**Records drawn from a dataset**
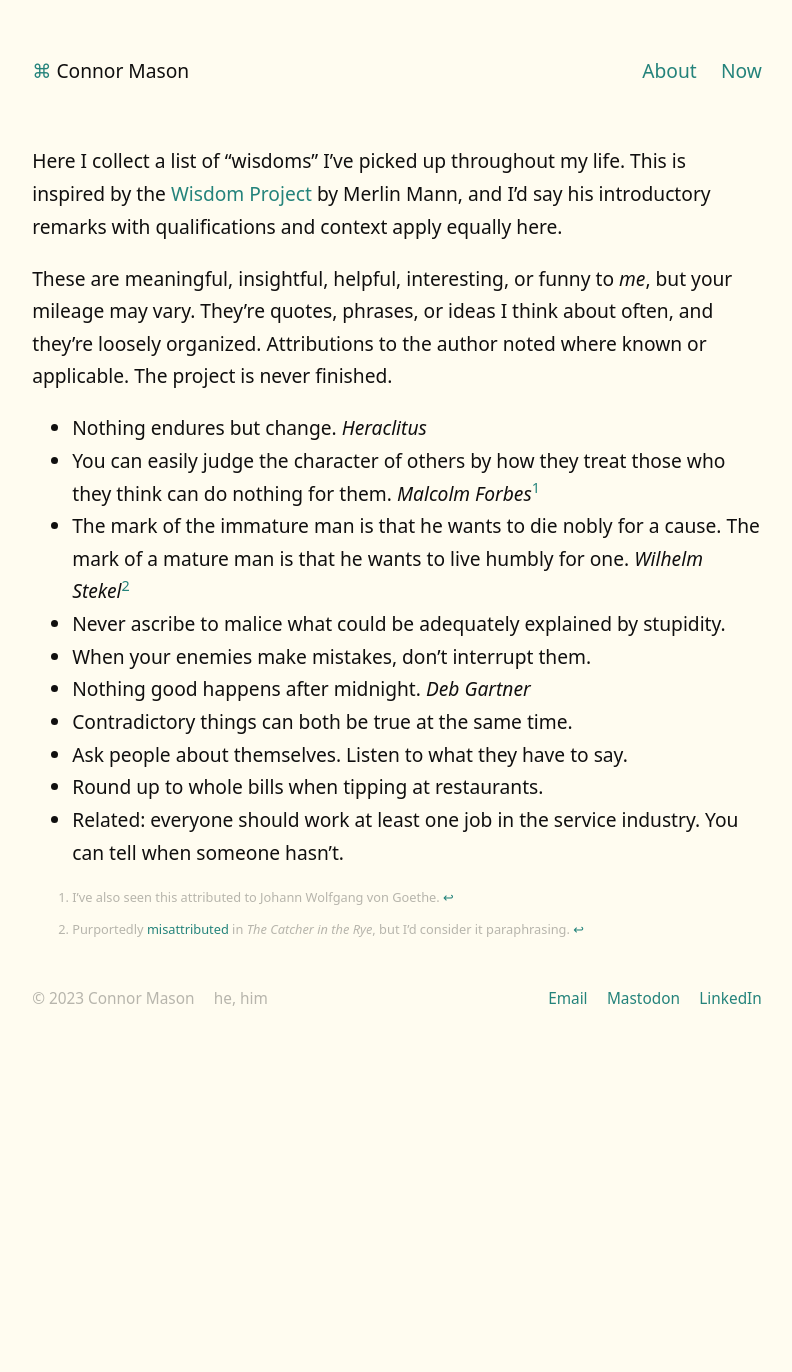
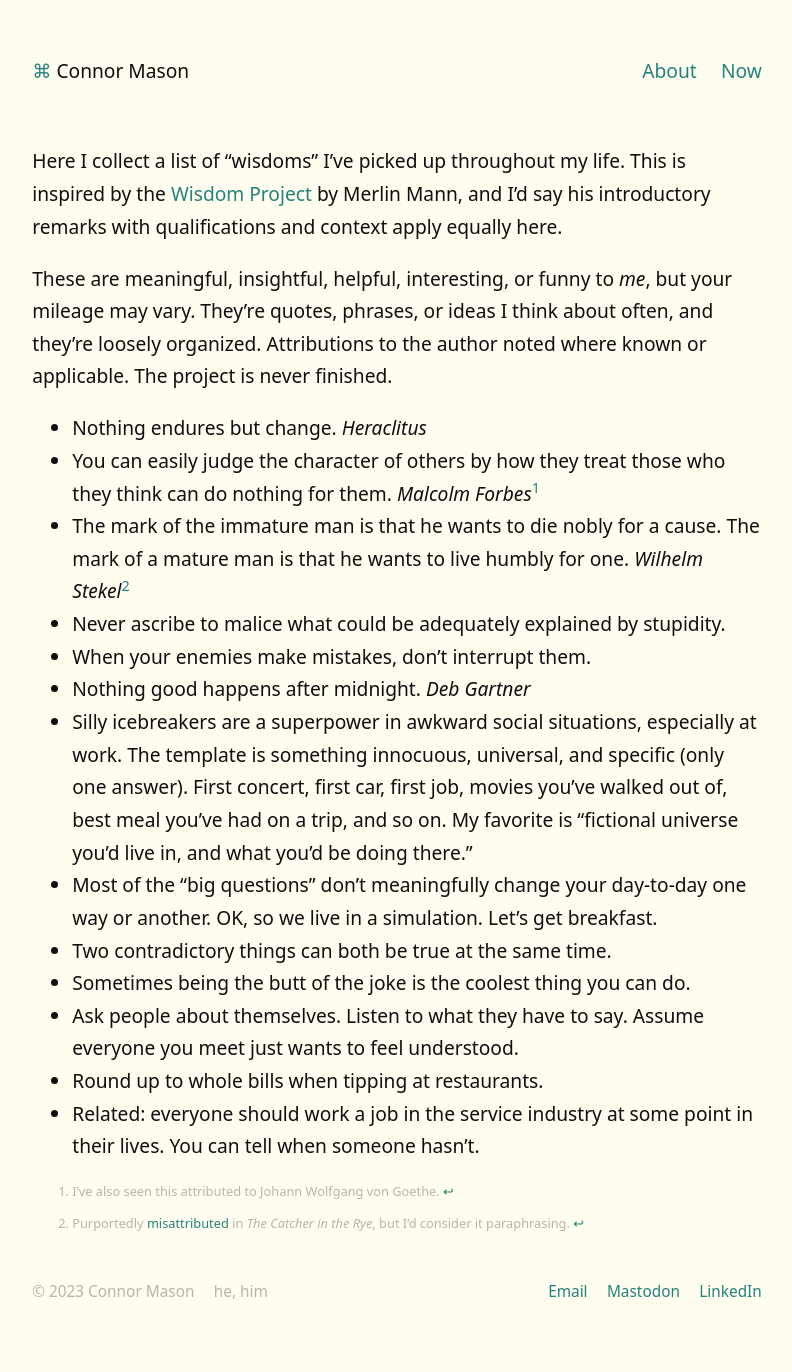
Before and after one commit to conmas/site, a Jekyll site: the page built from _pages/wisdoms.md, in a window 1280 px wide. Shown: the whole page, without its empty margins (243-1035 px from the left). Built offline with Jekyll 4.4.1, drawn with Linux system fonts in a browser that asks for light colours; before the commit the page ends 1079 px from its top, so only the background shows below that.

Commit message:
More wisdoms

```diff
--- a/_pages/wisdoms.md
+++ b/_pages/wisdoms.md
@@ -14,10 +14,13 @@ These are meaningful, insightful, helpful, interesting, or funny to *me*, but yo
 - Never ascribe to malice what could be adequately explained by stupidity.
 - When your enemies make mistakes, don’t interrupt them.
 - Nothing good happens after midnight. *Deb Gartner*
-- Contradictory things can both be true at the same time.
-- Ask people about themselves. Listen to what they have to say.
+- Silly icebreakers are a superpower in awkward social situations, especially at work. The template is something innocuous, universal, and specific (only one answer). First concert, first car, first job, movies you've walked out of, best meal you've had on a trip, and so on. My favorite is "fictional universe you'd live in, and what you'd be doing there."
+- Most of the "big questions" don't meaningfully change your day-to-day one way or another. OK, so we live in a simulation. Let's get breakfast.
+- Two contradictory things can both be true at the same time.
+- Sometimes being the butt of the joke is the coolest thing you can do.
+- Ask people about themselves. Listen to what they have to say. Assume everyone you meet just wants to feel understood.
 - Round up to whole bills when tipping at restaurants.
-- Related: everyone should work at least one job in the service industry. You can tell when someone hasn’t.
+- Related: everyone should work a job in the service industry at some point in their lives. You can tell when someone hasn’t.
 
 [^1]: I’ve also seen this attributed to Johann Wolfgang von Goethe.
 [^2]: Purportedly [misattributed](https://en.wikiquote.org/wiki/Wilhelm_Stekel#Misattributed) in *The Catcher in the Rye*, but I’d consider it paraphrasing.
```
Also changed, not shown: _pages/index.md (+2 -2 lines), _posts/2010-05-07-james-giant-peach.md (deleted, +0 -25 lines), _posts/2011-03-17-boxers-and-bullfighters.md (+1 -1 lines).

**TASK OBJECTIVE**
Could you return all the entries exactly as they appear, minus the pictures?

**YOUR SOLUTION**
Before and after one commit to conmas/site, a Jekyll site: the page built from _pages/wisdoms.md, in a window 1280 px wide. Shown: the whole page, without its empty margins (243-1035 px from the left). Built offline with Jekyll 4.4.1, drawn with Linux system fonts in a browser that asks for light colours; before the commit the page ends 1079 px from its top, so only the background shows below that.

Commit message:
More wisdoms

```diff
--- a/_pages/wisdoms.md
+++ b/_pages/wisdoms.md
@@ -14,10 +14,13 @@ These are meaningful, insightful, helpful, interesting, or funny to *me*, but yo
 - Never ascribe to malice what could be adequately explained by stupidity.
 - When your enemies make mistakes, don’t interrupt them.
 - Nothing good happens after midnight. *Deb Gartner*
-- Contradictory things can both be true at the same time.
-- Ask people about themselves. Listen to what they have to say.
+- Silly icebreakers are a superpower in awkward social situations, especially at work. The template is something innocuous, universal, and specific (only one answer). First concert, first car, first job, movies you've walked out of, best meal you've had on a trip, and so on. My favorite is "fictional universe you'd live in, and what you'd be doing there."
+- Most of the "big questions" don't meaningfully change your day-to-day one way or another. OK, so we live in a simulation. Let's get breakfast.
+- Two contradictory things can both be true at the same time.
+- Sometimes being the butt of the joke is the coolest thing you can do.
+- Ask people about themselves. Listen to what they have to say. Assume everyone you meet just wants to feel understood.
 - Round up to whole bills when tipping at restaurants.
-- Related: everyone should work at least one job in the service industry. You can tell when someone hasn’t.
+- Related: everyone should work a job in the service industry at some point in their lives. You can tell when someone hasn’t.
 
 [^1]: I’ve also seen this attributed to Johann Wolfgang von Goethe.
 [^2]: Purportedly [misattributed](https://en.wikiquote.org/wiki/Wilhelm_Stekel#Misattributed) in *The Catcher in the Rye*, but I’d consider it paraphrasing.
```
Also changed, not shown: _pages/index.md (+2 -2 lines), _posts/2010-05-07-james-giant-peach.md (deleted, +0 -25 lines), _posts/2011-03-17-boxers-and-bullfighters.md (+1 -1 lines).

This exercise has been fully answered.